### EXERCISE BRIEF
Copy each line of the listing below where the word "mathcal" turns up.

### INPUT DATA
______________________________

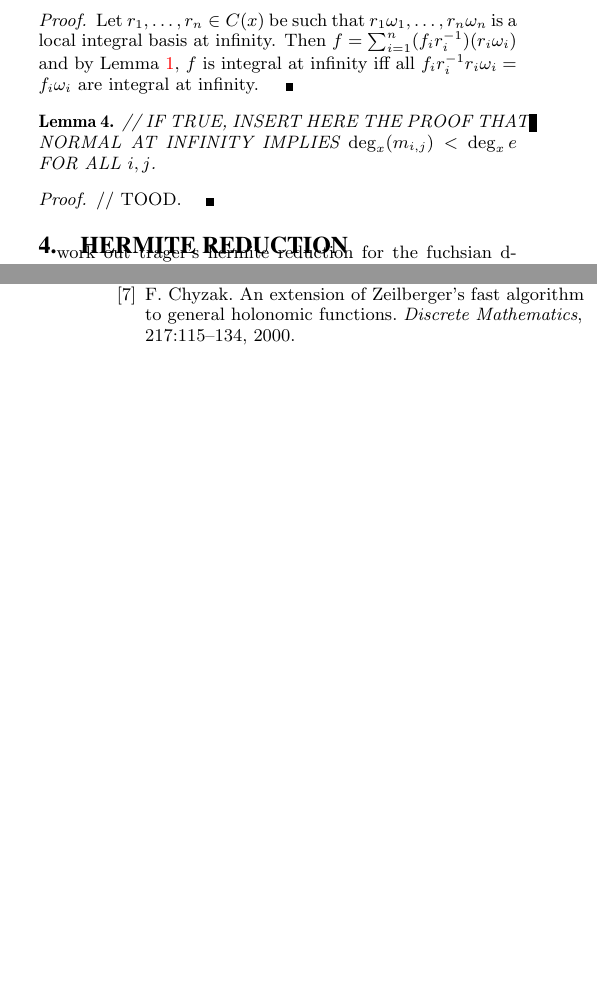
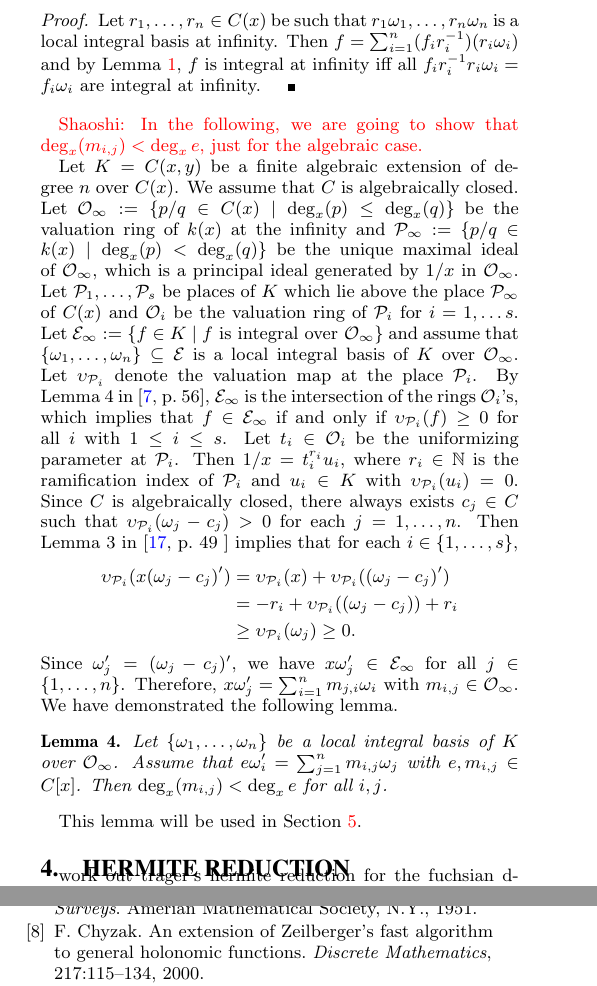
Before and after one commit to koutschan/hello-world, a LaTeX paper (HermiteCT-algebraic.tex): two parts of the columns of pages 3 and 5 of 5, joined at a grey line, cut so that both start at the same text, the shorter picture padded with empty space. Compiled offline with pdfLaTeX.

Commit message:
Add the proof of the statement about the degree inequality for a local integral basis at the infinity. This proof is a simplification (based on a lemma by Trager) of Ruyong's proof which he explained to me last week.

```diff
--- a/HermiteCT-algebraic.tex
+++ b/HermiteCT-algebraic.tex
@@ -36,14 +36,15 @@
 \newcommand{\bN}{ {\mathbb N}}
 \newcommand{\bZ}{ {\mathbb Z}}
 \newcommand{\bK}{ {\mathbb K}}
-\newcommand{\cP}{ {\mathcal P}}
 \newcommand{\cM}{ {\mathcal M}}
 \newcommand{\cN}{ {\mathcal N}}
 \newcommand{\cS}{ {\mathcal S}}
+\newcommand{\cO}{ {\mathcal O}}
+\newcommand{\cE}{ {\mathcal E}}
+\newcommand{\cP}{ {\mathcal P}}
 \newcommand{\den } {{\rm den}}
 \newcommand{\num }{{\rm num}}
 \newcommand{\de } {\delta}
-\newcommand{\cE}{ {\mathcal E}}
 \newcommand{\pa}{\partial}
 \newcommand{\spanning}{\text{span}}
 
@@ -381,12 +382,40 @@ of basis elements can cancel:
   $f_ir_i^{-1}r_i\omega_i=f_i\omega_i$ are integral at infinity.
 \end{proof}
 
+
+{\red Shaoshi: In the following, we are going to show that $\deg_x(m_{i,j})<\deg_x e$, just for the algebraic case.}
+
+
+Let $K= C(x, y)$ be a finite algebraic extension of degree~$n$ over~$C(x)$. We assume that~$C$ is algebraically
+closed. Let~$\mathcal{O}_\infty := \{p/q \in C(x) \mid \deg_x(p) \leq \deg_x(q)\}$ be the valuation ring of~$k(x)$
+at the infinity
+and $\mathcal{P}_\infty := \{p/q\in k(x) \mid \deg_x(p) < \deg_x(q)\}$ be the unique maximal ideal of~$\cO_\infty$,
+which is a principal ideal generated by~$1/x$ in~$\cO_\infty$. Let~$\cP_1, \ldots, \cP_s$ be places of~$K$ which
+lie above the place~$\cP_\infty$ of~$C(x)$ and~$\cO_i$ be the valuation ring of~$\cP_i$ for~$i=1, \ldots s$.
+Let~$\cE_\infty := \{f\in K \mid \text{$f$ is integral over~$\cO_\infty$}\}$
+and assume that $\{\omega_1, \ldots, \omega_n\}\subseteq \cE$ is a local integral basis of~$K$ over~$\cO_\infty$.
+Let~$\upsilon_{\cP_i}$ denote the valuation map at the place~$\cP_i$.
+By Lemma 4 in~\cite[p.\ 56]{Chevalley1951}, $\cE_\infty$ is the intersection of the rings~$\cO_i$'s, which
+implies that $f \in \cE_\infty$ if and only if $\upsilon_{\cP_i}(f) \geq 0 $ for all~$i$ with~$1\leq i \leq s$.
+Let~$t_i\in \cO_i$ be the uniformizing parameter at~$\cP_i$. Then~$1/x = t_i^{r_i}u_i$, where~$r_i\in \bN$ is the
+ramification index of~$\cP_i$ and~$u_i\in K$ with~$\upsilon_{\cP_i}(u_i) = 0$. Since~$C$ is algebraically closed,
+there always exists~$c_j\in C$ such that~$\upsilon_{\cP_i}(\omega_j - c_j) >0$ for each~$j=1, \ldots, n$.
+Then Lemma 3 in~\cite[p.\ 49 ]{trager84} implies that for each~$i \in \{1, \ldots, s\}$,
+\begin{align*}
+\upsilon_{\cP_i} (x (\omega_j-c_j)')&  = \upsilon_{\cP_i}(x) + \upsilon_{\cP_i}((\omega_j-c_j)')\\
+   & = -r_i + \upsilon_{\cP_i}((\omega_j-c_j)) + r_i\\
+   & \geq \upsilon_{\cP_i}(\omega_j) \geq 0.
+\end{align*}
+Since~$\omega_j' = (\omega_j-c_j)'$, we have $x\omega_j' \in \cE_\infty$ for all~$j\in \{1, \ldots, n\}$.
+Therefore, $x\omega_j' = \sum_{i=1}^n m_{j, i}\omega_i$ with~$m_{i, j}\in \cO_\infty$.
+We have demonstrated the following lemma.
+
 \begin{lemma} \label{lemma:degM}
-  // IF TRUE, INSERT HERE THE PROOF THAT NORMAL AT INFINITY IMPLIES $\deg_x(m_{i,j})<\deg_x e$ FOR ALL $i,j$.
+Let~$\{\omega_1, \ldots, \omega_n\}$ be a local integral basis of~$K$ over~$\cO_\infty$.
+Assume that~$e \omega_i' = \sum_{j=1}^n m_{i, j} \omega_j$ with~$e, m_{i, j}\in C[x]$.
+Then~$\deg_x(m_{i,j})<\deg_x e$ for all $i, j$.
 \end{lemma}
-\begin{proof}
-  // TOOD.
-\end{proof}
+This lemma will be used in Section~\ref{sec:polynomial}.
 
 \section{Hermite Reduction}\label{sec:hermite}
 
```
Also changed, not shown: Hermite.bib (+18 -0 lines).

______________________________

### WRITTEN SOLUTION
-\newcommand{\cP}{ {\mathcal P}}
 \newcommand{\cM}{ {\mathcal M}}
 \newcommand{\cN}{ {\mathcal N}}
 \newcommand{\cS}{ {\mathcal S}}
+\newcommand{\cO}{ {\mathcal O}}
+\newcommand{\cE}{ {\mathcal E}}
+\newcommand{\cP}{ {\mathcal P}}
-\newcommand{\cE}{ {\mathcal E}}
+closed. Let~$\mathcal{O}_\infty := \{p/q \in C(x) \mid \deg_x(p) \leq \deg_x(q)\}$ be the valuation ring of~$k(x)$
+and $\mathcal{P}_\infty := \{p/q\in k(x) \mid \deg_x(p) < \deg_x(q)\}$ be the unique maximal ideal of~$\cO_\infty$,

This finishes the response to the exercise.